How hard growing up actually is?
“Moonlight” is directed by Barry Jenkins and it is the coming of age story of Chiron, a kid from a rough neighbourhood in Miami. Firstly, this is one of the most technical films of the past couple of years, the camera work is combined so well with the fantastic script and acting that in some moments it feels as you are watching a documentary.
But how did a film so small and which came out of nowhere manage to score up so many awards and praises from both critics and the audience? By playing it smart. This film knows exactly what it wants to achieve and who it is addressed to. I don’t consider it to be an awards bait film but looking at certain elements it comes as no surprise why some people may see it as one. The period in which it premiered, the main storyline, the issues that are addressed and the way they are portrayed all make up for why this film has become so important. But all these elements work together and therefore make this film a masterpiece of today’s generation.
The story is straight-forward and simple; the focus here is Chiron’s life, more specifically, how he gets to understand and live with himself in a society who accepts the exact opposite. Jenkins decided to separate the story intro three different parts, each one showcasing a step into someone’s evolution. The first one features Chiron, as a little boy, and how he manages to get through childhood with no guidance or support. Here, he tries to cling to a father figure as he is starting to discover important aspects about his human being. The next two phases focus on adolescence and adulthood. As the boy grows up and learns how to deal with himself, the society rejects that aspect and forces him to interiorise his true nature.
Each chapter features a different actor who portrays the main character. This choice implies that every person changes as they go through the stages of human development, meaning that you become another person as you start to discover things about yourself. The film pays great attention to every detail that concerns Chiron’s life, for example: having a drug-addict mother and not having a real father figure in Chiron’s life can be observed in the last act from the way he holds a simple spoon. This film is nearly perfect, my only issue with it is that on a second viewing certain elements will lose some of their impact, but other than that the film is flawless.
From my point of view, there are four scenes that have the biggest impact on the story: the dinner and the beach scene from the first act, the beach one from the second act and the last one in which he wakes up in the third act. The latter is linked to the one in the second act and it is, in my opinion, the most moving scene in the whole film and at the same time the easiest one to miss.

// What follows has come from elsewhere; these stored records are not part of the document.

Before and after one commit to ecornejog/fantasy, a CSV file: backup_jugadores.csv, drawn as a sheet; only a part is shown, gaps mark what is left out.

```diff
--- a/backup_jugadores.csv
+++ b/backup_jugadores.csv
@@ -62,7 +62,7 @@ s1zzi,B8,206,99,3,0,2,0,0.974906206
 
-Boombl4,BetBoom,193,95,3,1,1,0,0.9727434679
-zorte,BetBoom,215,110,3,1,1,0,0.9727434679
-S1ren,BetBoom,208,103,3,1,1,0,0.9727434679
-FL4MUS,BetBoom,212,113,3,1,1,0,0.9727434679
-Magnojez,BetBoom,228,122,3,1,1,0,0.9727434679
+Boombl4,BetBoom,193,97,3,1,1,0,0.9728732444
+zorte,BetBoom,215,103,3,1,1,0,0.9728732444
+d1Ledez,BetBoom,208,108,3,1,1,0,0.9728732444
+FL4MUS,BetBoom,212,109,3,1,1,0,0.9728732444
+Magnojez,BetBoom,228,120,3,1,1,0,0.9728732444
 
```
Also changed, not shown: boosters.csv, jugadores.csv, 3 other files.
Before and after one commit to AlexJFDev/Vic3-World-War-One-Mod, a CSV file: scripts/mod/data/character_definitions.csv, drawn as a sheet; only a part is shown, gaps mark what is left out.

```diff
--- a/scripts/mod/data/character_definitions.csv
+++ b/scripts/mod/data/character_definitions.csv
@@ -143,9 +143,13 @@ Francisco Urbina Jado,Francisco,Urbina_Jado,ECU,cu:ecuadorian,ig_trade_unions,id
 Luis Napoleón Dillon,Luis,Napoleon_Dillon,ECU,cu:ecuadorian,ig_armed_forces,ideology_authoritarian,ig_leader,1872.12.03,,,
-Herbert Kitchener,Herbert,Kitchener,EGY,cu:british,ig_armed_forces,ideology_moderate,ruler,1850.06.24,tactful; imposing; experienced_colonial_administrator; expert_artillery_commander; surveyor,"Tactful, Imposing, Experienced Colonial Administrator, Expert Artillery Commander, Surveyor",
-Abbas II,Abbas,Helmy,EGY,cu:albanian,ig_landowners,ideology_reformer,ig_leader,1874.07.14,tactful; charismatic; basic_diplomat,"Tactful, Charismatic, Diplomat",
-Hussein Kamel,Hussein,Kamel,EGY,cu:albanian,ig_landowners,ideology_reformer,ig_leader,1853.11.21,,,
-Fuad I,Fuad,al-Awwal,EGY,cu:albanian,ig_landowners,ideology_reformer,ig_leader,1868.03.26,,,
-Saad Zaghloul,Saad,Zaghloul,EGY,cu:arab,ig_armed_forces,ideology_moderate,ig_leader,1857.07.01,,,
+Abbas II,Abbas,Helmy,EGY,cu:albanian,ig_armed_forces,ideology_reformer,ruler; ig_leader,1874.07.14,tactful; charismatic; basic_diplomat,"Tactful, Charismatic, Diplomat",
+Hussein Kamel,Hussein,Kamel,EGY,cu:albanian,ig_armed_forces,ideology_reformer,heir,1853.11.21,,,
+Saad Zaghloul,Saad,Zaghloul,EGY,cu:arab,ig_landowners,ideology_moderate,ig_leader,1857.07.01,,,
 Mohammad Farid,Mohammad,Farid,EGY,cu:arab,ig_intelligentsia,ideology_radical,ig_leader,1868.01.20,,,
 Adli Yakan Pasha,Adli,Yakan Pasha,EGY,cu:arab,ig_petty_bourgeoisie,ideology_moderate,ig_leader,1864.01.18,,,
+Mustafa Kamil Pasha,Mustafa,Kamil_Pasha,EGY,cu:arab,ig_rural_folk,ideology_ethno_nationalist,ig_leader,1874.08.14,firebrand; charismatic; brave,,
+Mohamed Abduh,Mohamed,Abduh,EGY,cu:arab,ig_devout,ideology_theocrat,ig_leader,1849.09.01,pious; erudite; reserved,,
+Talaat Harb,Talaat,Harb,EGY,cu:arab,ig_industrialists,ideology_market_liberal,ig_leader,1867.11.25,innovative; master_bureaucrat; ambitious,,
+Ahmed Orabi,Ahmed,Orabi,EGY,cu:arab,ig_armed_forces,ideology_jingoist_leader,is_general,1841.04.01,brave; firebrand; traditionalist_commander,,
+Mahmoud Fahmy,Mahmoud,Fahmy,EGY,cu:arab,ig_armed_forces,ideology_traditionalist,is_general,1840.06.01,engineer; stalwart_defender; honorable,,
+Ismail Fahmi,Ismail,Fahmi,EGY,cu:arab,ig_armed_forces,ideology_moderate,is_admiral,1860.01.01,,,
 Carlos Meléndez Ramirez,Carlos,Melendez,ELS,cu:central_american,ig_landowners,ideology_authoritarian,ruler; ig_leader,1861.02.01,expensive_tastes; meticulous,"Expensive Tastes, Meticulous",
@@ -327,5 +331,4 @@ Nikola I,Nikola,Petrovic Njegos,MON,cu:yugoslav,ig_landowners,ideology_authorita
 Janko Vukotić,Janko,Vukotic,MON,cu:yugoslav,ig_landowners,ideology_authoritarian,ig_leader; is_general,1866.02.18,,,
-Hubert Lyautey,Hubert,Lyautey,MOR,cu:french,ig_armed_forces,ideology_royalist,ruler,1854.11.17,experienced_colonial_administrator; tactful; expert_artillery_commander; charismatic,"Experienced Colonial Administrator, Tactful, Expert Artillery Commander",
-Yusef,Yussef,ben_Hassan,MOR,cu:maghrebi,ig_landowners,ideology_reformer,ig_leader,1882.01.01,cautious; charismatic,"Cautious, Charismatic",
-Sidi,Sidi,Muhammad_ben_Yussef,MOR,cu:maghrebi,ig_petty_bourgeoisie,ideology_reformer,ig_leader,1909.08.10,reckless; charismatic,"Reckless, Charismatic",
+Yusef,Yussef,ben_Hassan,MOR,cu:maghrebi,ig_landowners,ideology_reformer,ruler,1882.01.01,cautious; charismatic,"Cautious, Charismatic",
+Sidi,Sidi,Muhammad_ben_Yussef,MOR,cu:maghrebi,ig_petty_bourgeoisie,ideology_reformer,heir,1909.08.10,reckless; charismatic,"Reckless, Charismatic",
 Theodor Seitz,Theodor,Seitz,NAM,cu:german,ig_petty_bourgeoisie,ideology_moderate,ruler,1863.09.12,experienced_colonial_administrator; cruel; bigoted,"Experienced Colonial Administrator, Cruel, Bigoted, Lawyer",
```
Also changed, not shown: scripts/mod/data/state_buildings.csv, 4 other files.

In the end, “Moonlight” is definitely one of the last year’s best films because of its unique storytelling which offers you a fresh cinematic experience by taking a break from the blockbuster Hollywood-type films. I regard this film as a classic already but with all that in mind I don’t see myself re-watching this anytime soon. The picture has a big emotional load and I consider that only watching it once will make you as a viewer able to fully appreciate it.